The main focus of the hub will be supporting Sanofi’s drug development by managing multi-centre clinical trials, accelerating the analysis of trial data and using innovative technology, such as gene therapy, multi-specific antibodies and polypeptide technology.
Sanofi also plans to use the hub to tackle therapeutic areas including vaccines, immunology and inflammation, multiple sclerosis and cardiovascular diseases.
This move confirms China as the third pillar of Sanofi’s clinical sciences and operations alongside the US and France. The new Chengdu location adds to the existing 11 regional offices and three production bases in the country, which have been established under the Sanofi China brand since 1982.
The company claims it wants to take advantage of local talent in pharmaceutical R&D and aims to recruit 300 professionals by 2020.
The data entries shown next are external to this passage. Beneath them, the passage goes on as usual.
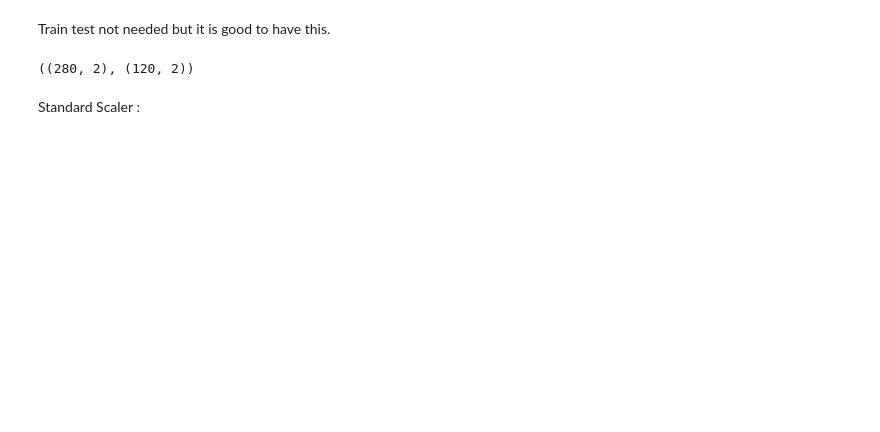
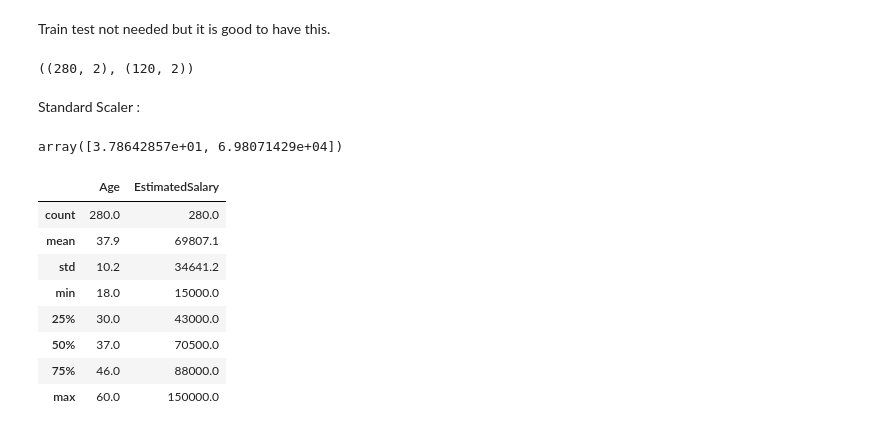
Before and after one commit to ankitsrm/MLLib, a Jupyter notebook: Featur_Scalling.ipynb, the cells around one changed output. Cells and saved outputs as stored; diff of their text form; code cells hidden in the pictures; blank space fills up the shorter version.

```diff
--- a/Featur_Scalling.ipynb
+++ b/Featur_Scalling.ipynb
@@ -36,3 +36,7 @@ scaler.fit(X_train)
 #Transfrom train adn test sets.
 X_train_scaled = scaler.transform(X_train)
 X_test_scaled = scaler.transform(X_test)
+# %%
+scaler.mean_
+# %% [output]
+array([3.78642857e+01, 6.98071429e+04])
@@ -38,0 +46,12 @@ X_test_scaled = scaler.transform(X_test)
+# %%
+np.round(X_train.describe(),1)
+# %% [output]
+|  | Age | EstimatedSalary |
+| count | 280.0 | 280.0 |
+| mean | 37.9 | 69807.1 |
+| std | 10.2 | 34641.2 |
+| min | 18.0 | 15000.0 |
+| 25% | 30.0 | 43000.0 |
+| 50% | 37.0 | 70500.0 |
+| 75% | 46.0 | 88000.0 |
+| max | 60.0 | 150000.0 |
```
Also changed, not shown: parts of 6 cells of this notebook.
Sanofi senior vice-president and R&D operations global head Zhang Zi said: “Through this new Hub, we will take full advantage of our global experience and R&D capabilities together with local scientific research strengths to further improve innovation.
“Our goal is to link China’s innovative achievements with the global ecosystem and develop innovative drugs in China that could benefit patients around the world.”
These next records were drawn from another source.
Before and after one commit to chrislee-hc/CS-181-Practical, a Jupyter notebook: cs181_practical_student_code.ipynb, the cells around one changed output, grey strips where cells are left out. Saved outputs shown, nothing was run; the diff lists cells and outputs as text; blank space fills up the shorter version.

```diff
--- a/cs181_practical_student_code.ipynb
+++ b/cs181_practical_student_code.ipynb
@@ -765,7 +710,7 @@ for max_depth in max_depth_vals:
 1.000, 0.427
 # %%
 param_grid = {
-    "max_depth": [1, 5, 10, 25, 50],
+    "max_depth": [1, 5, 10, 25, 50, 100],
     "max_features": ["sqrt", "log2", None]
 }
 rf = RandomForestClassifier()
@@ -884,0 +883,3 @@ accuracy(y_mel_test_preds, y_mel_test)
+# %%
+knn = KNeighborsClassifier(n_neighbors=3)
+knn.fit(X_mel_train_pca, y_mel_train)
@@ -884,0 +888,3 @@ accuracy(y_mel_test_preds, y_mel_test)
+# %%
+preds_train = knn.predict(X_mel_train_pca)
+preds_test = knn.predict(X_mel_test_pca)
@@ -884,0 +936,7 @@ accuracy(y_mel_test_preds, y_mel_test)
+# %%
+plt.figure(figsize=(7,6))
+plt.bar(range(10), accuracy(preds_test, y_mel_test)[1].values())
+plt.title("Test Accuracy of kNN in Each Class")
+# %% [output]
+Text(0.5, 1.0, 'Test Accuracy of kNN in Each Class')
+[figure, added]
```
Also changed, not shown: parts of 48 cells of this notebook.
This investment in Chengdu follows Sanofi’s integration of its infectious disease unit into German drug discovery company Evotec for €60m in July and acquisition of nanotechnology company Ablynx for $3.9bn in June.
The purchase of Ablynx is expected by the company to support its R&D programmes. Sanofi CEO Olivier Brandicourt said: “With Ablynx, we continue to advance the strategic transformation of our Research and Development, expanding our late-stage pipeline and strengthening our platform for growth in rare blood disorders.
The French biopharmaceutical company also sold its generic drugs business Zentiva to Advent for €1.9bn. Zentiva is based in the Czech Republic and serves more than 40 million patients across 25 European countries.